A Sign Early on the Journey
By the Rt. Rev. Chris Giesler
- Isaiah 62:1-5
- I Corinthians 12:1-11
- John 2:1-11
You know that first impressions are always important. If you introduce a friend to others, you will do your best to lift up their most endearing qualities and help them make the best first impression possible. Think back to when you last tried to play match-maker and get two of your friends who have not met each other to go on a blind date. You are confident that they will be good for each other, so in trying to convince your friends that this date is worth their time, you share how nice, how generous, and perhaps how good-looking this other person is.
While hardly a romantic endeavor, each of the four gospels (John included) presents to us the story of Jesus’ life so that we might establish a transformative relationship with him. Our reading from John’s Gospel gives us what we understand as Jesus’ first miracle. It seems odd that the first story that John shares with us about what Jesus can do is not some great act of compassion in alleviating someone’s suffering. Had I been John, I might have chosen one of Jesus’ healings to catch folks’ attention. But here, early in John’s Gospel, we get a story about a crisis at a wedding reception; the caterer is running out of wine, which will not reflect well on the host family. At the moment, a crisis indeed, but hardly, like somebody on their death bed receiving new life.
Many scholars list this event as one of the seven signs that John’s Gospel gives us of just who Jesus is. Here they are:
- Changing water into wine at the wedding at Cana (John 2:1-11);
- Healing the royal official’s son (John 4:46-54);
- Healing the paralyzed man at the pool of Bethesda in Jerusalem (Jonn 5:1-15);
- Feeding the 5,000 (John 6:5-14);
- Walking on water (John 6:16-21);
- Healing the man born blind (John 9:1-7); and
- Raising Lazarus from the dead (John 11:1-45).
I would have put any of them before the wine-sign, but not John. What is the message? What is John telling us?
Let’s take a closer look at what is going on here. Jesus, his mother, and his disciples are in Cana and have been invited to a wedding feast. Things seem to be going well, but behind the scenes, there is concern that not enough wine was ordered and it is about to run out. Jesus’ mother gets word of this potential social embarrassment and approaches Jesus to take care of the situation by some miraculous means. At first, Jesus brushes the request a side letting her know, and I quote: “Woman, what concern is that to you and to me? My hour has not yet come.” Jesus’ hour is the one that comes at the end of the Gospel, his death and then his resurrection. What is wine, after all, when held against the means of salvation? But Mary does not give up and instructs the caterer to do what Jesus tells them to do. And as they say, the rest is history; the water is turned into the very best wine possible.

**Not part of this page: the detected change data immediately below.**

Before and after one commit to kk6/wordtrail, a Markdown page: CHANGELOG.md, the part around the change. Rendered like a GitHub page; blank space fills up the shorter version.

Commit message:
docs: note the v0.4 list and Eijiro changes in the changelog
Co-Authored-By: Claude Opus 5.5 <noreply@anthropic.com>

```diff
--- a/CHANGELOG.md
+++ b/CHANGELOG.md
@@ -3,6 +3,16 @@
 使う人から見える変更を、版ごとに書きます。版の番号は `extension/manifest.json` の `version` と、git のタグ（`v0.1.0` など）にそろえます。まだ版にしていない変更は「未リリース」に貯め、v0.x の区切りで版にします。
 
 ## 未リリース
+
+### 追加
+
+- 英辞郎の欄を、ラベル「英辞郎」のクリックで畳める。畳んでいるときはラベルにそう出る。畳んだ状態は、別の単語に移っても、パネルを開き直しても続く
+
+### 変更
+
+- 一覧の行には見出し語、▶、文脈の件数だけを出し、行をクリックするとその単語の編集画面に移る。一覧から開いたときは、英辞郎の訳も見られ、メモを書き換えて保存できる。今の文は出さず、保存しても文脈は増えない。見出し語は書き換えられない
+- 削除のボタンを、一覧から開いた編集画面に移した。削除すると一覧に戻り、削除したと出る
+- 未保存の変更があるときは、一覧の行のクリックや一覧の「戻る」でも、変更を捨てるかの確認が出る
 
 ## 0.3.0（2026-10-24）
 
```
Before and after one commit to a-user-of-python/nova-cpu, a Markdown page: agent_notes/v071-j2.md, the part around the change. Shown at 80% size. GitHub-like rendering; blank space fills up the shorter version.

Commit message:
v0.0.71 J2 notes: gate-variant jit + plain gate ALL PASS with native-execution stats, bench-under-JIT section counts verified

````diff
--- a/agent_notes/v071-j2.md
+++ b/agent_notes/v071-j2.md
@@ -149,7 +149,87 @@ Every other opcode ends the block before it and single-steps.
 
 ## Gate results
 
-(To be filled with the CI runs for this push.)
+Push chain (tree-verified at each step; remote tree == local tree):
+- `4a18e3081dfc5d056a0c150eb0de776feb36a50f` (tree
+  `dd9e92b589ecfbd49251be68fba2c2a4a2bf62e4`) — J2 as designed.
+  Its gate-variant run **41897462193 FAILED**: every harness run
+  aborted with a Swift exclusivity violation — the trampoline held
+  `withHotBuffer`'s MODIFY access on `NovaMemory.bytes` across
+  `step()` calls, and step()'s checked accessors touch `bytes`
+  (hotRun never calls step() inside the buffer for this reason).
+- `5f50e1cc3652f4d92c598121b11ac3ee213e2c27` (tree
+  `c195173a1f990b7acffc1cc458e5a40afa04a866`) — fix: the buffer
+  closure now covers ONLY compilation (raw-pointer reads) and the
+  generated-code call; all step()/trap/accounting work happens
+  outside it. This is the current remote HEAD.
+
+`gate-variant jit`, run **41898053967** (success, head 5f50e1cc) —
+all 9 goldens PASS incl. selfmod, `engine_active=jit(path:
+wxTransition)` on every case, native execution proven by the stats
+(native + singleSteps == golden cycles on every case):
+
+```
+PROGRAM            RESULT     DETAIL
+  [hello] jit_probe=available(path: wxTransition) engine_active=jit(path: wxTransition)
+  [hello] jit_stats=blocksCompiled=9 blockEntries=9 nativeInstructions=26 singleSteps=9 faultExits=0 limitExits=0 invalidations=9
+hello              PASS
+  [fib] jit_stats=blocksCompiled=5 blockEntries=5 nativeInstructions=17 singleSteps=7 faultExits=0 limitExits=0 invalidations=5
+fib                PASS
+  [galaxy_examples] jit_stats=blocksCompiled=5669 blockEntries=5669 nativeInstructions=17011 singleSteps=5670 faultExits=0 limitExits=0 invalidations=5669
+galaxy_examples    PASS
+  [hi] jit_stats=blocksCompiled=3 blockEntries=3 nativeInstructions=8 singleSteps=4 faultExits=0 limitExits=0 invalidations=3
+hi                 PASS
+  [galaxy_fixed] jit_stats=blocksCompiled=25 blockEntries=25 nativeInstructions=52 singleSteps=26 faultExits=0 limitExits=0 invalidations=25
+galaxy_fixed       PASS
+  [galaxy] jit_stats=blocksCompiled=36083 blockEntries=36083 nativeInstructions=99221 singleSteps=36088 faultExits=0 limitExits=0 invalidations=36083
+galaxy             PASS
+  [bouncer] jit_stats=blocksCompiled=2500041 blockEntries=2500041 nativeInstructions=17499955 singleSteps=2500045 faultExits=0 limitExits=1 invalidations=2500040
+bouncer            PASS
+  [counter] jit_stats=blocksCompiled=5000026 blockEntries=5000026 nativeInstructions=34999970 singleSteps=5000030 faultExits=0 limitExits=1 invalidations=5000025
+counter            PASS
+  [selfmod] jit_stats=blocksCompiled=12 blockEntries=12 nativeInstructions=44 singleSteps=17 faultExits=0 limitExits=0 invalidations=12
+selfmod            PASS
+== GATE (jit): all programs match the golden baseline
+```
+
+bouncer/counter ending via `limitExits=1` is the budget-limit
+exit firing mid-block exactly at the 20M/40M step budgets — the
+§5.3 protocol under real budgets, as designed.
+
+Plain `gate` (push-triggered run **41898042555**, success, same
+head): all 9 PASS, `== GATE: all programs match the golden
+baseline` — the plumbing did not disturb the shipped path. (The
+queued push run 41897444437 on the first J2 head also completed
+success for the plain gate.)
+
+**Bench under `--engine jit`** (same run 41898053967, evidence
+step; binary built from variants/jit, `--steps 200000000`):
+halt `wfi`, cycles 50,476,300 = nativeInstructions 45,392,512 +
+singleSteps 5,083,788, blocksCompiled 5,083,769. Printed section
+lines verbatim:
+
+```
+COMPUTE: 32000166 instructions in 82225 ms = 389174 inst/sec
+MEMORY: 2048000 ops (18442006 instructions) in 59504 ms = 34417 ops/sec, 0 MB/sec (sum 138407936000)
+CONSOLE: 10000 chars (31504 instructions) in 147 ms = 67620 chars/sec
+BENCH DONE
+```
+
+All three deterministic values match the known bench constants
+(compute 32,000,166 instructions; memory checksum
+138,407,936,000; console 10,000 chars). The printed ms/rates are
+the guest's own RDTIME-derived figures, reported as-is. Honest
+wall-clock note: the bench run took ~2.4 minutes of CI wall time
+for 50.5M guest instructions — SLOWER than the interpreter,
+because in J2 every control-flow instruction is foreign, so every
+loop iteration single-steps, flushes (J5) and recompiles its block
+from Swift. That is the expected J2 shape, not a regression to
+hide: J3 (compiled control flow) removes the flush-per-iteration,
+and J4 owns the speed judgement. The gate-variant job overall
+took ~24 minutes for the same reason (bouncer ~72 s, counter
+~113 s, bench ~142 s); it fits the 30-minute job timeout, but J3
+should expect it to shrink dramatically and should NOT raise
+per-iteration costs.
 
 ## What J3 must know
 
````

Again, what is the message here? Why is John talking Jesus up by selecting this event to share first? Maybe the message is we take ourselves too seriously at first. When we ponder our mission as Christians, perhaps we have visions of sharing the Gospel in such a compelling way that we bring people to a saving faith with just a few words. Perhaps we envision great acts of compassion such as providing funding for a Doctor in a part of the world where there is limited availability to a practicing physician. Maybe these grand dreams, as wonderful as they are, intimidate us so that they keep us from doing anything.
Perhaps John is telling us that our first step should be far less spectacular and far more ordinary. I doubt that any of us could turn vats of water into fine wine, but perhaps we could share a meal. Maybe we could knock on the door of a new neighbor and welcome them into the community with a gift card to your favorite grocery store or ice cream shop. Perhaps after we help meet some of someone’s more practical needs, we can invite them to participate in the life of your congregation.
The sign here is that on the journey of life, we have ample opportunities to be the love and grace of God to others. Our job is to keep our eyes, ears, and hearts open to those possibilities and then act in Jesus’ name to help make our world a better place.
This past Christmas Day in the village of Hopedale on the northern coast of Labrador a feast happened. McKinley and Darlene Winters, candidates for the ministry in the Moravian Church decided to make a Christmas Dinner for the village. They also managed to find funding to purchase a Bible and a 2022 Moravian Daily Text for each of the 242 homes in town. Here is how brother McKinley tells the story:
When we opened our hearts to Jesus, our hearts began to open up to others. We felt the need to serve and share with our fellow brothers and sisters in Christ. It began with God’s word; it changed our lives. As someone once said I won’t just tell you I changed, I will show you. We wanted to put the message of Jesus into action- to serve and to love. Reading the Moravian Daily Text, early in our walk, gave us a chance to read the Bible slowly. The Bible can seem like a huge book and can feel a little overwhelming, not knowing where to start. The Moravian Daily Text gave us direction and having other people reading it also, gave us a chance to ask questions and learn from each other. We thought that everyone should have a chance to experience the Bible (like we did).